iSGTW is now Science Node Learn more about our evolution

  • Subscribe

Tool developed at CERN makes software citation easier

During his time at CERN, Kapadia gave a talk on citizen science and the modern web, which can be viewed in full here.

Research output amounts to much more than just academic papers. It is important that underlying datasets, and the software used to analyze them, are also properly cited and that the researchers behind these are given credit for their work. Fortunately, as of today, software citation has become significantly easier. Researchers working at CERN, near Geneva, Switzerland, have developed a tool that allows source code from the popular software development site GitHub to be preserved and cited through the CERN-hosted online repository Zenodo.

Launched almost one year ago, Zenodo is powered by Invenio and was created through the European Commission's OpenAIREplus project. It facilitates sharing of research outputs from a wide variety of formats across all fields of science. Now, people working on software in GitHub will be able to ensure that their code is not only preserved through Zenodo, but is also provided with a unique digital object identifier (DOI), just like an academic paper.

"Open science is not only about open-access publications; it also means the publication of your data," says Tim Smith, group leader for collaboration and information services within the CERN IT department. "For data to be reusable, you need to have the software alongside it that was used to read and interpret it."

The citation tool was developed by Lars Holm Nielsen, a software engineer based at CERN, and Amit Kapadia, who now works at US-based company Mapbox. Kapadia previously worked at Zooniverse as part of the team behind Galaxy Zoo and other popular citizen science projects. He spent two weeks at CERN working with Nielsen to create the tool for Zenodo. "This is an exciting project," says Kapadia. "As a software developer, I'm looking forward to using these features myself."

"We want to give researchers the credit they deserve for creating great software, by making it citable and helping to preserve it," explains Nielsen. "However, it's not only about preservation and citability, but reproducibility as well. It's important that you can find the software that was used behind the results reported in a paper, so that you can reproduce them if you wish."

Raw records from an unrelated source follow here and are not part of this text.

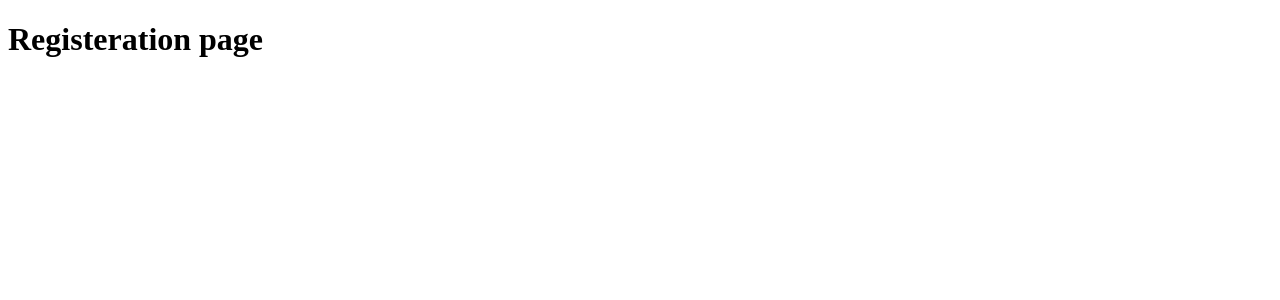
Repository: vikalp2910/VikalpRepo
Page: http://localhost/Proj01/views/registration.jsp
The author's editor kept a copy of each file at every save. The page is drawn from the files as they stood at one save, then again after the next save.
The browser window is 1280 px wide. The pictures show the whole page.
The page is served by Tomcat 9. Other server files are loaded and not shown.

Above is the page before, as saved 2020-08-24 07:29:42.

### Proj01/src/main/webapp/views/registration.jsp
<%@ page language="java" contentType="text/html; charset=ISO-8859-1"
    pageEncoding="ISO-8859-1"%>
<!DOCTYPE html>
<html>
<head>
<meta charset="ISO-8859-1">
<title>Insert title here</title>
</head>
<body>
  <h1>Registeration page</h1>
</body>
</html>

After the next save:
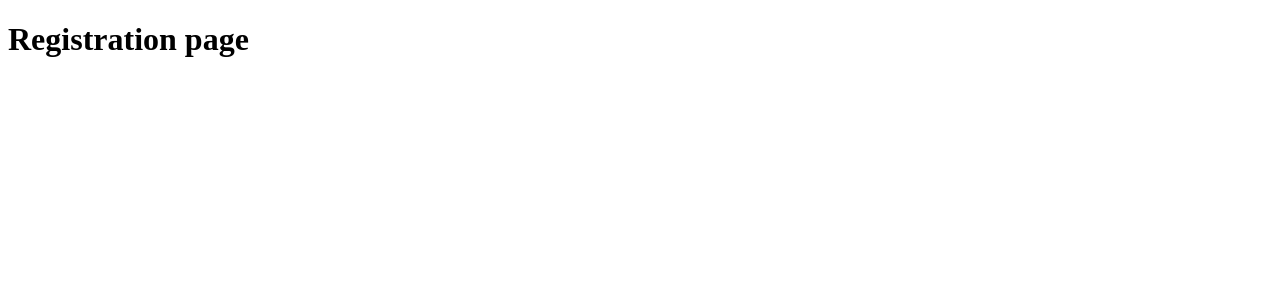
Saved 12 s later.
--- a/Proj01/src/main/webapp/views/registration.jsp
+++ b/Proj01/src/main/webapp/views/registration.jsp
@@ -7,6 +7,6 @@
 <title>Insert title here</title>
 </head>
 <body>
-  <h1>Registeration page</h1>
+  <h1>Registration page</h1>
 </body>
 </html>
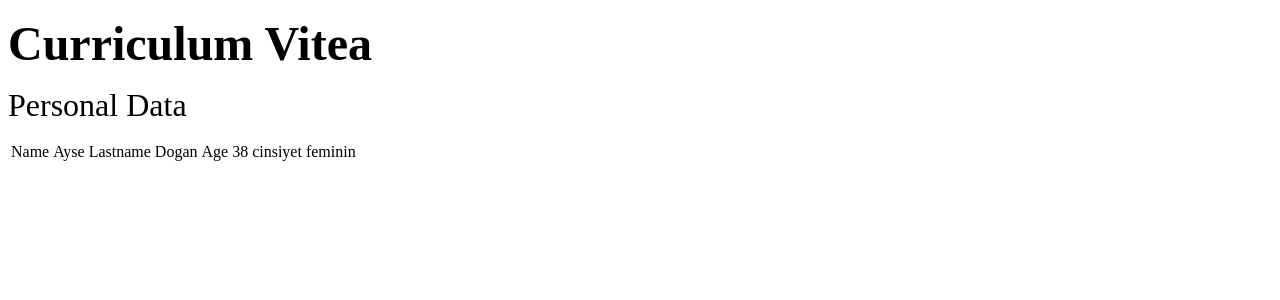
Repository: aysedo/html
Page: Week_2/profile/index.html
These files come from the project's save history. The page is drawn as it stood at one moment and after the next save; the edit follows.
The browser window is 1280 px wide. The pictures show the whole page.

Above is the page before, as saved 2021-08-25 20:53:37.

### Week_2/profile/index.html
<!DOCTYPE html>
<html lang="en">
  <head>
    <meta charset="UTF-8" />
    <meta http-equiv="X-UA-Compatible" content="IE=edge" />
    <meta name="viewport" content="width=device-width, initial-scale=1.0" />
    <title>Document</title>
  </head>
  <body>
    <titel>
      <p align="center" ></p><b><font size="11">Curriculum Vitea </font></b></p></titel>
      <p> <font size="6">Personal Data</font></p>
      <table>
        <tr>
          <td> Name </td>
          <td> Ayse </td>
          <td> Lastname </td>
          <td> Dogan </td>
          <td> Age </td>
          <td> 38 </td>
          <td>cinsiyet</td>
          <td>feminin</td>
          <td></td>
          <td></td>
          <td></td>
          <td></td>
          <td></td>
          <td></td>
          <td></td>
          <td></td>
          <td></td>
          <address> </address>
        </tr>
      </table>

  </body>
</html>

After the next save:
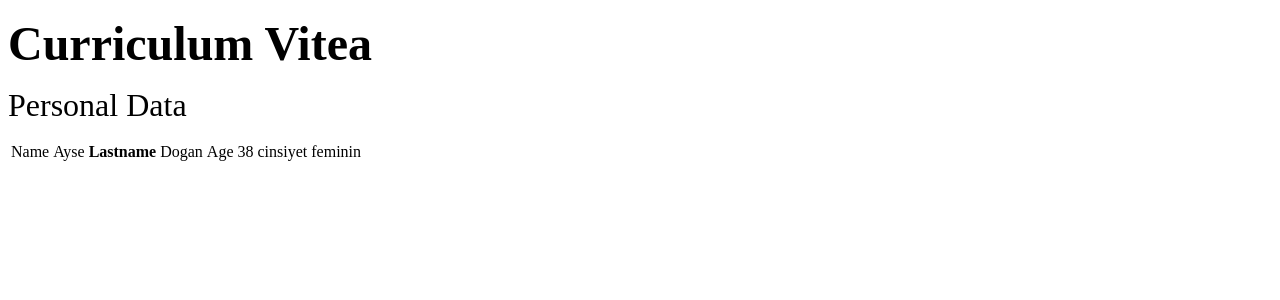
Saved 66 s later.
--- a/Week_2/profile/index.html
+++ b/Week_2/profile/index.html
@@ -14,7 +14,7 @@
         <tr>
           <td> Name </td>
           <td> Ayse </td>
-          <td> Lastname </td>
+          <th> Lastname </th>
           <td> Dogan </td>
           <td> Age </td>
           <td> 38 </td>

Nielsen and Kapadia also spent time working with the INSPIRE team, to prototype dedicated services for the high-energy physics community. "We want scientists in our community to be able to publish their data and software, and link this tightly back to the INSPIRE records that describe the analysis," says Smith.

- Andrew Purcell

Join the conversation

Do you have story ideas or something to contribute?
Let us know!

Copyright © 2015 Science Node ™  |  Privacy Notice  |  Sitemap

Disclaimer: While Science Node ™ does its best to provide complete and up-to-date information, it does not warrant that the information is error-free and disclaims all liability with respect to results from the use of the information.


We encourage you to republish this article online and in print, it’s free under our creative commons attribution license, but please follow some simple guidelines:
  1. You have to credit our authors.
  2. You have to credit — where possible include our logo with a link back to the original article.
  3. You can simply run the first few lines of the article and then add: “Read the full article on” containing a link back to the original article.
  4. The easiest way to get the article on your site is to embed the code below.